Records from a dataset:
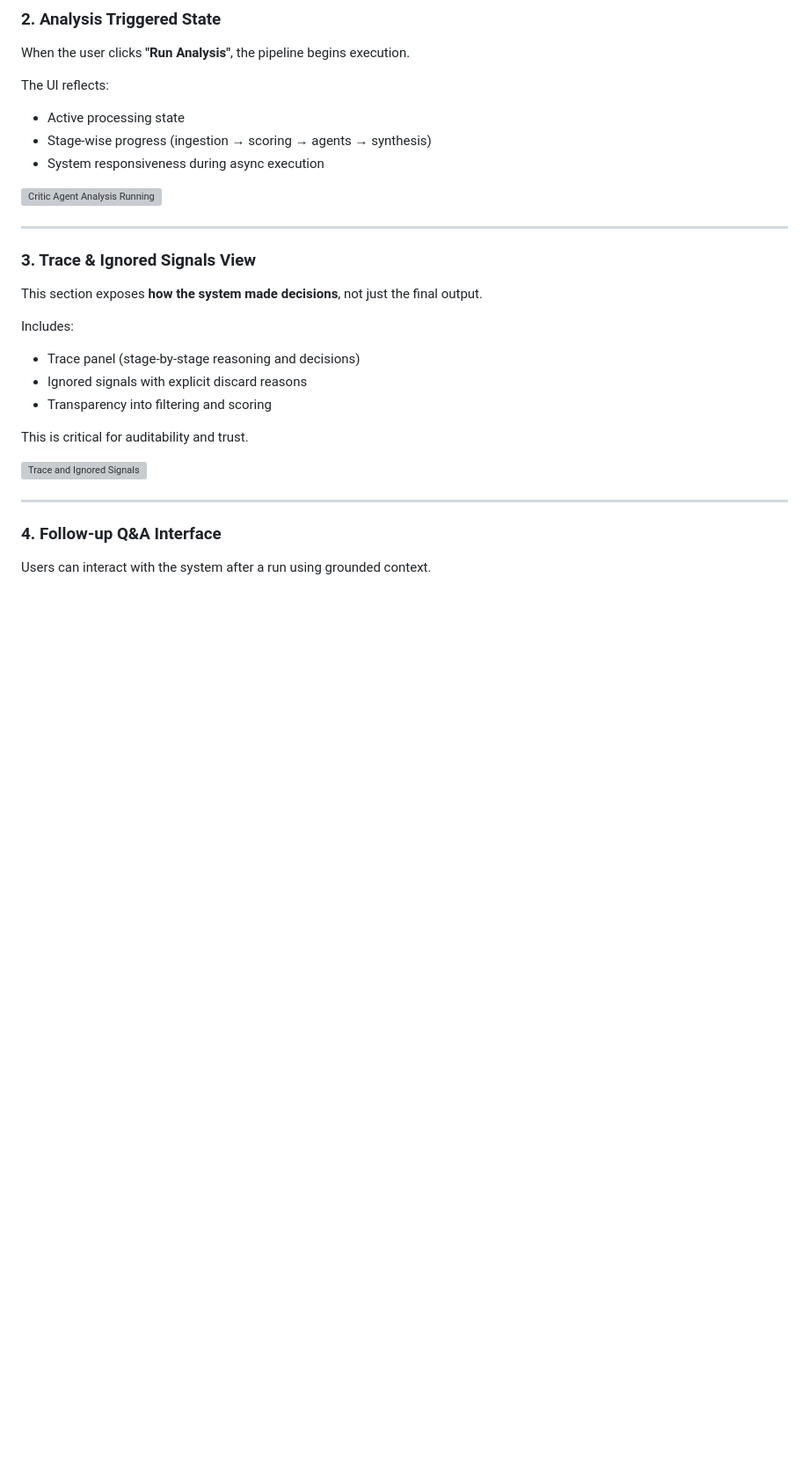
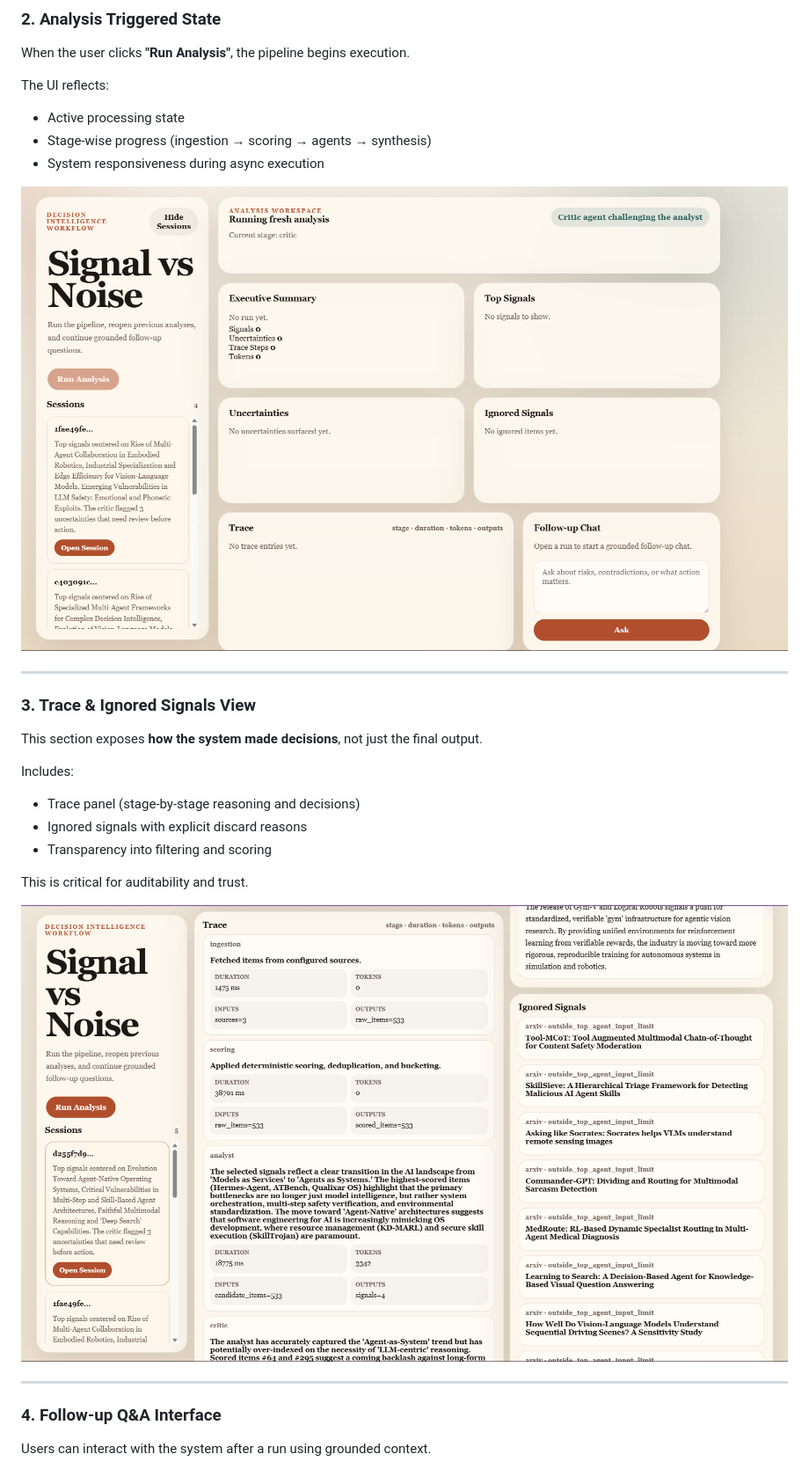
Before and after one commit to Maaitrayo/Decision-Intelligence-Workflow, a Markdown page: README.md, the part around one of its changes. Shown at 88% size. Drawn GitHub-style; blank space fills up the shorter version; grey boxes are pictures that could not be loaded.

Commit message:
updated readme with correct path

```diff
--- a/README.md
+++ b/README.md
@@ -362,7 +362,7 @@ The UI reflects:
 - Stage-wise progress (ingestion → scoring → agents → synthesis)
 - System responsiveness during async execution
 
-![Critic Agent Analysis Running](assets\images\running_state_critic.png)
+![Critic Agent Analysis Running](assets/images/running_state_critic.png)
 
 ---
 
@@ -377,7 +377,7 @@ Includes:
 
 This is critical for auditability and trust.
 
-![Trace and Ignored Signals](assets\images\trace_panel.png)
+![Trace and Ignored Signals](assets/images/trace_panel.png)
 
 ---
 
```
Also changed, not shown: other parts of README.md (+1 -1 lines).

- _What to produce_: Say how many lines of the records include the word "assets", and give nothing but the number.

- _Solution for this problem_: 4